GLOBAL - The California Public Employees' Retirement System's (CalPERs) success in pushing through majority voting at Apple will encourage European pension funds to beef up their approach to US equities, governance specialists from APG and Sweden's AP3 have argued.

A recent Apple shareholder meeting delivered only a partial victory for the US$230bn (€170bn) Californian scheme, which had targeted the tech giant and 57 other US firms with a campaign in favour of majority voting in director elections.  Shareholders at the same meeting rejected demands for a clear succession plan.

Claudia Kruse, head of corporate governance at €266bn asset manager APG, which supported the CalPERS campaign, said majority voting was one of several proposals target designed to bring US governance in line with best practice. "Majority voting is just getting the most attention," she said.

The US is the only developed economy not to have enforced majority voting for directors. In Apple's case, a plurality voting system had meant that shareholders could oppose candidates only by withholding their votes - a rule described by Anne Simpson, who heads the CalPERS corporate governance programme, as "more coronation than election".

Frank Curtiss, head of corporate governance at £17bn (€19.9bn) RAILPEN Investments, agreed with the assessment. "It's a Soviet system," he said.  "It's amazing that the US is such a massive democracy but that, for corporate America, majority voting is a step too far."

Curtiss described US corporate governance as a battle slowly being won, citing the recently passed Dodd—Frank Act, which mandates triannual votes on pay but notably omits director elections.

"Some companies are afraid that majority voting will release chaos but they're worrying unnecessarily," he said.

Peter Lundkvist, head of corporate governance at Sweden's SEK209bn (€22bn) buffer scheme AP3, said the decision could only be good for governance.

"The evidence that we're becoming more activist on governance is pretty clear. Look at the UK Stewardship Code - and I expect to see something similar across Europe. Activism will come to Europe - and Sweden."

He added: "Good governance is important if going to have long-term higher returns keep track of risk.  Governance is one of the most important questions if you're an investor in equities, listed or unlisted."

Tom Powdrill, head of communications at PIRC, a governance consultancy, said:  "The US market is way behind on shareholder rights. But this will definitely increase the momentum and demonstrate that you can achieve change in well-developed markets. It has to be a good thing."

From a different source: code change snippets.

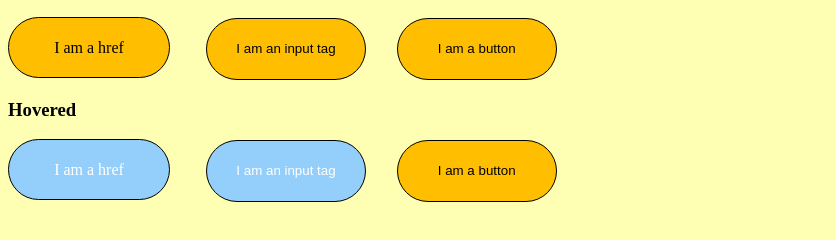
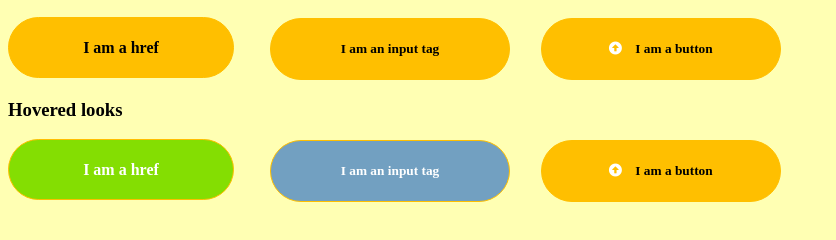
Before and after one commit to taskoff/HTML-CSS, a plain HTML site: page first_step/buttons/index.html in a window 1280 px wide. Shown: the part 50-290 px from the top of the page, without its empty margins (0-836 px from the left). Drawn offline with Linux system fonts and the light colour scheme.

Commit message:
correction buttons

```diff
--- a/first_step/buttons/index.html
+++ b/first_step/buttons/index.html
@@ -6,7 +6,7 @@
     <meta http-equiv="X-UA-Compatible" content="ie=edge">
     <title>Buttons</title>
     <link rel="stylesheet" href="style.css">
-
+    <link rel="stylesheet" href="https://use.fontawesome.com/releases/v5.8.2/css/all.css" integrity="sha384-oS3vJWv+0UjzBfQzYUhtDYW+Pj2yciDJxpsK1OYPAYjqT085Qq/1cq5FLXAZQ7Ay" crossorigin="anonymous">
 </head>
 <body>
     <article>
@@ -15,19 +15,19 @@
         </header>
         <section>
             <p>
-                <a href="#" class="button push">I am a href</a>
-                <input type="button" class="push" value="I am an input tag">
-                <button class="push" type="button">I am a button</button>
+                <a href="#" class="button push first-row">I am a href</a>
+                <input type="button" class="push first-row" value="I am an input tag">
+                <button class="push first-row" type="button"><i class="fas fa-arrow-alt-circle-up"></i>I am a button</button>
 
             </p>
 
         </section>
         <section>
-            <h3>Hovered</h3>
+            <h3>Hovered looks</h3>
             <p>
-                <a href="#" class="button push hovered">I am a href</a>
+                <a href="#" class="button push hovered one">I am a href</a>
                 <input type="button" class="push hovered" value="I am an input tag">
-                <button class="push" type="button hovered">I am a button</button>
+                <button class="push" type="button "><i class="fas fa-arrow-alt-circle-up"></i>I am a button</button>
             </p>
         </section>
     </article>
--- a/first_step/buttons/style.css
+++ b/first_step/buttons/style.css
@@ -4,17 +4,20 @@ body {
 
 .push {
     display: inline-block;
-    border: 1px solid black;
-    padding: 1.5em 2em;
+    border: 1px solid #FFBF00;
+    padding: 1.5em 4em;
+    font-family: 'Libre Baskerville', serif;
+    /* font-size: 1em; */
     text-decoration: none;
     margin-right: 2em;
     background: transparent;
     color: black;
     line-height: 1.5;
-    width: 10rem;
+    width: 18em;
     border-radius: 3em;text-align: center;
     cursor: pointer;
     background: #FFBF00;
+    font-weight: 900;
 
 }
 
@@ -24,12 +27,27 @@ body {
 
 }
 
-.push:hover {
-    background: #94CEFA;
+
+
+.first-row:hover {
+    background: #72A0C1;
     color: white;
 }
 
 .hovered {
-    background: #94CEFA;
+    background: #72A0C1;
     color: white;
 }
+.one {
+    background: #84DE02;
+
+}
+.button.push.first-row:hover {
+    background: #84DE02;
+}
+
+.fas {
+    size: 7em;
+    color: white;
+    margin-right: 1em;
+}
--- a/first_step/buttons/typography.css
+++ b/first_step/buttons/typography.css
@@ -1,5 +1,5 @@
 @import url('https://fonts.googleapis.com/css?family=Playfair+Display&display=swap');
-
+@import url('https://fonts.googleapis.com/css?family=Libre+Baskerville&display=swap');
 html {
 	font: 16px/1.5 Helvetica, sans-serif;
 }
```
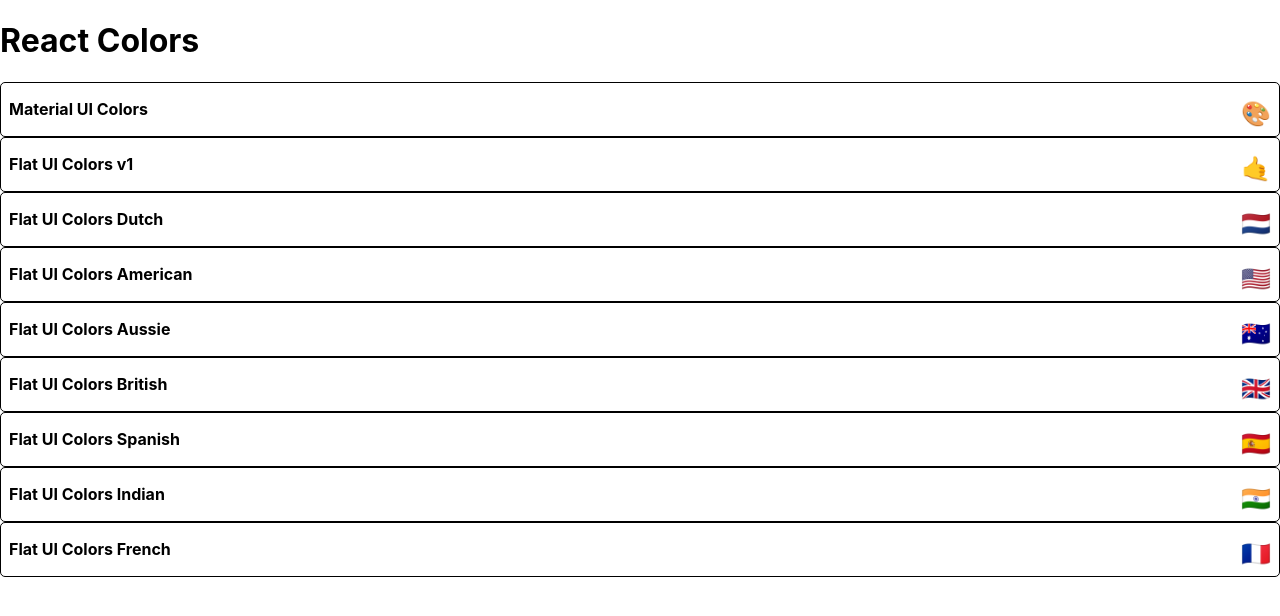
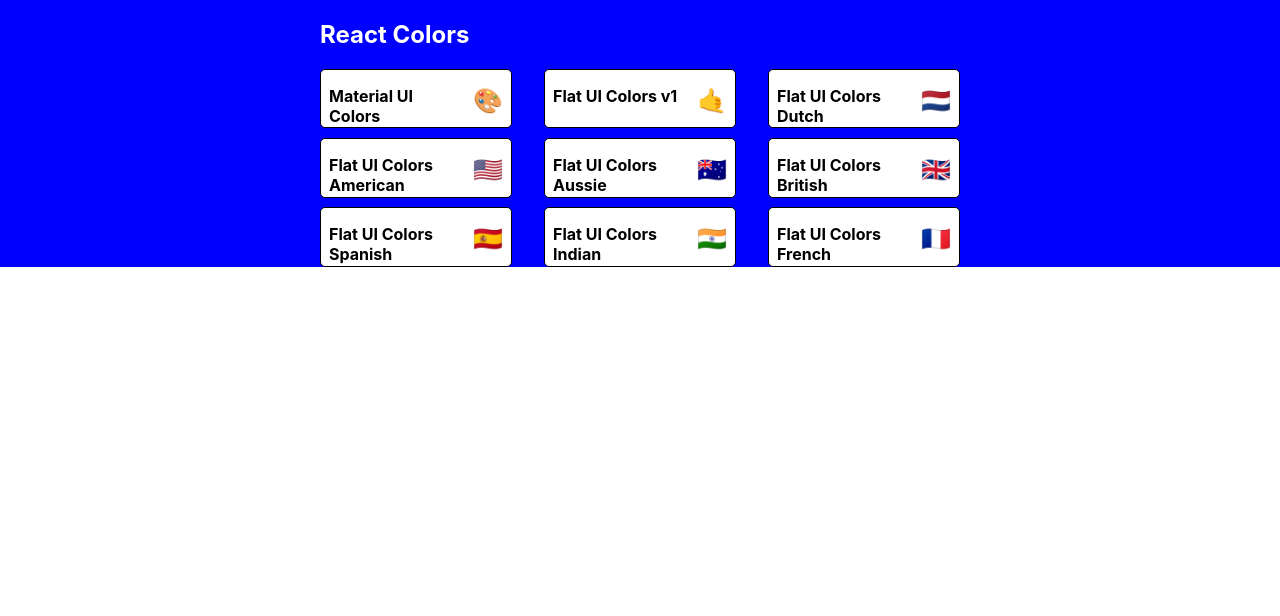
Before and after one commit to ssamsara98/modern-react-bootcamp, a React (Create React App) app: page / in a window 1280 px wide. Shown: the top 616 px of the page. Built offline with nearby package versions, Linux system fonts and the light colour scheme.

Commit message:
Start styling PaletteList withStyles

```diff
--- a/src/components/PaletteList.jsx
+++ b/src/components/PaletteList.jsx
@@ -1,18 +1,57 @@
 import React, { Component } from "react";
 // import { Link } from "react-router-dom";
+import { withStyles } from "@material-ui/core/styles";
 
 import MiniPalette from "./MiniPalette";
 
-export default class PaletteList extends Component {
+const styles = {
+  root: {
+    backgroundColor: "blue",
+    height: "100%",
+    display: "flex",
+    alignItems: "flex-start",
+    justifyContent: "center",
+  },
+  container: {
+    width: "50%",
+    display: "flex",
+    alignItems: "flex-start",
+    flexDirection: "column",
+    flexWrap: "wrap",
+  },
+  nav: {
+    display: "flex",
+    width: "100%",
+    justifyContent: "space-between",
+    color: "white",
+  },
+  palettes: {
+    boxSizing: "border-box",
+    width: "100%",
+    display: "grid",
+    gridTemplateColumns: "repeat(3, 30%)",
+    gridGap: "5%",
+  },
+};
+
+class PaletteList extends Component {
   render() {
-    const { palettes } = this.props;
+    const { classes, palettes } = this.props;
     return (
-      <div>
-        <h1>React Colors</h1>
-        {palettes.map((palette) => (
-          <MiniPalette {...palette} />
-        ))}
+      <div className={classes.root}>
+        <div className={classes.container}>
+          <nav className={classes.nav}>
+            <h1>React Colors</h1>
+          </nav>
+          <div className={classes.palettes}>
+            {palettes.map((palette) => (
+              <MiniPalette {...palette} />
+            ))}
+          </div>
+        </div>
       </div>
     );
   }
 }
+
+export default withStyles(styles)(PaletteList);
```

However, despite the victory for governance, pension schemes have not been deterred from investing in US equities, which Kruse said was a result of the ubiquitous influence of the market.

"For a fund of our size, it's impossible to ignore the US. It's too important a market."